Casing strings are an important element of well completion with respect to the protection of groundwater resources because they provide for the isolation of fresh water zones and groundwater from the inside of the well. Casing is also used to transmit flowback fluids from well treatment. In this regard, surface casing is the first line of defense and production casing provides a second layer of protection for groundwater. As important as casing is, it is the cementation of the casing that adds the most value to the process of groundwater protection.
State Regulation of Well Construction
In a review of the regulations of twenty-seven state oil and gas agency regulations conducted in 2009 by the GWPC, the following percentage of states had the listed requirement for casing and cementing:
Although some states require complete circulation of cement from the bottom to the top of the production casing, most states require only an amount of cement calculated to raise the cement top behind the casing to a certain level above the producing formation.
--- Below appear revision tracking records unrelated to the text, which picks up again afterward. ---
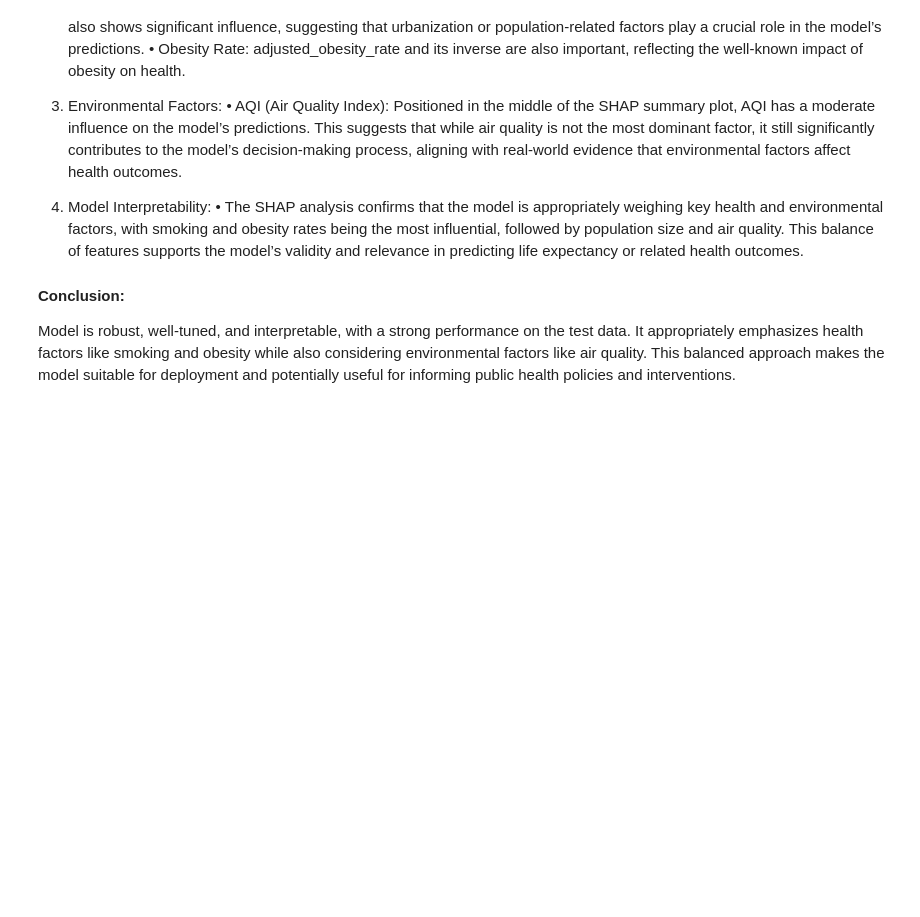
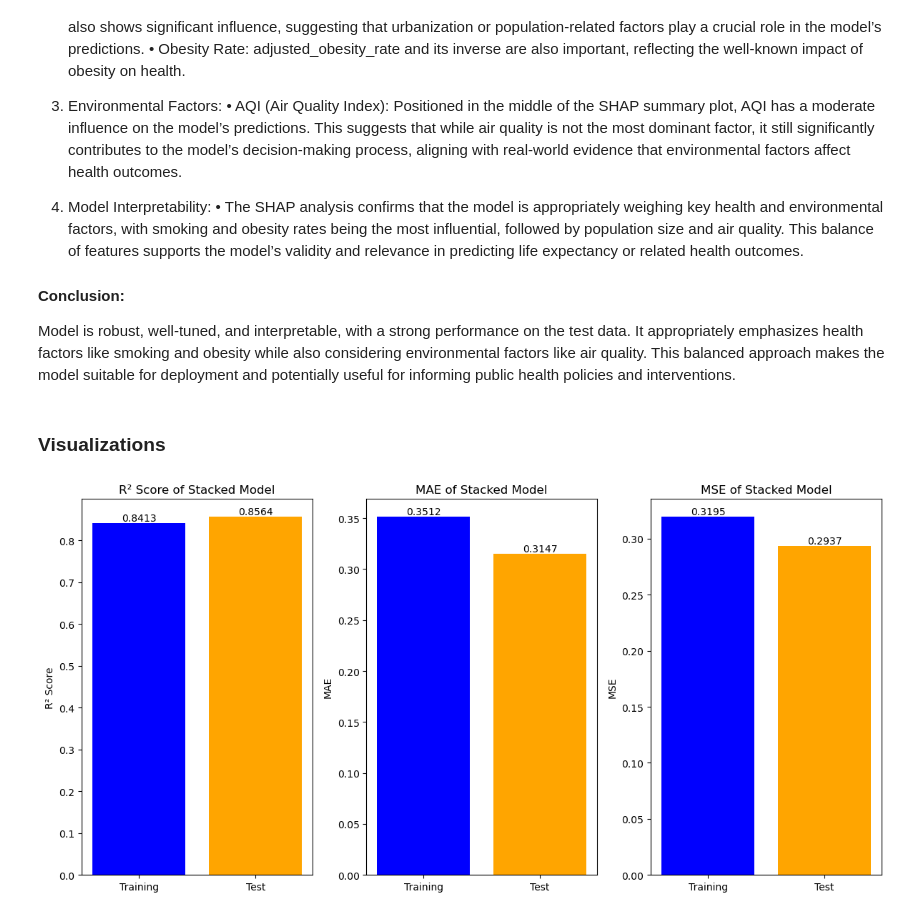
Before and after one commit to AlexRibeiro95/Environmental_factors_on_Public_health, a Jupyter notebook: notebooks/model_training(3).ipynb, the cells around one changed output. Saved outputs shown, nothing was run; the diff lists cells and outputs as text; code cells hidden in the pictures; blank space fills up the shorter version.

```diff
--- a/notebooks/model_training(3).ipynb
+++ b/notebooks/model_training(3).ipynb
@@ -962,3 +1065,46 @@ shap.force_plot(explainer.expected_value, shap_values[0], X_scaled[0], feature_n
 #### Conclusion:
 
 Model is robust, well-tuned, and interpretable, with a strong performance on the test data. It appropriately emphasizes health factors like smoking and obesity while also considering environmental factors like air quality. This balanced approach makes the model suitable for deployment and potentially useful for informing public health policies and interventions.
+# %% [markdown]
+### Visualizations
+# %%
+import matplotlib.pyplot as plt
+
+# Plot the stacked model's performance
+plt.figure(figsize=(12, 6))
+
+# Bar plot for the stacked model's performance on Training and Test data
+plt.subplot(1, 3, 1)
+bars = plt.bar(['Training', 'Test'], [stacked_train_r2, stacked_test_r2], color=['blue', 'orange'])
+plt.ylabel('R² Score')
+plt.title('R² Score of Stacked Model')
+
+# Add values on top of the bars
+for bar in bars:
+    yval = bar.get_height()
+    plt.text(bar.get_x() + bar.get_width()/2, yval, round(yval, 4), ha='center', va='bottom')
+
+plt.subplot(1, 3, 2)
+bars = plt.bar(['Training', 'Test'], [stacked_train_mae, stacked_test_mae], color=['blue', 'orange'])
+plt.ylabel('MAE')
+plt.title('MAE of Stacked Model')
+
+# Add values on top of the bars
+for bar in bars:
+    yval = bar.get_height()
+    plt.text(bar.get_x() + bar.get_width()/2, yval, round(yval, 4), ha='center', va='bottom')
+
+plt.subplot(1, 3, 3)
+bars = plt.bar(['Training', 'Test'], [stacked_train_mse, stacked_test_mse], color=['blue', 'orange'])
+plt.ylabel('MSE')
+plt.title('MSE of Stacked Model')
+
+# Add values on top of the bars
+for bar in bars:
+    yval = bar.get_height()
+    plt.text(bar.get_x() + bar.get_width()/2, yval, round(yval, 4), ha='center', va='bottom')
+
+plt.tight_layout()
+plt.show()
+# %% [output]
+[figure, added]
```
Also changed, not shown: parts of 4 cells of this notebook, 2 other files.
For example, in Arkansas, production casing must be cemented to two-hundred-fifty feet above all producing intervals.
There are a number of reasons why cement circulation from bottom to top on production casing is not always required including the fact that in very deep wells, the circulation of cement may be unnecessary due to the differences in depth between the production zone and fresh groundwater zones. Also, under certain circumstances, cementing must be handled in multiple stages which can result in a poor cement job or damage to the casing if not done properly. Finally, the circulation of cement on production casing prevents the monitoring of the space between the casing strings for changes in pressure which could indicate leakage through the casing or cement sheath.
For more information about the regulatory requirements of each oil and gas producing state, go to the Regulations By State page or the report State Oil and Natural Gas Regulations Designed to Protect Water Resources.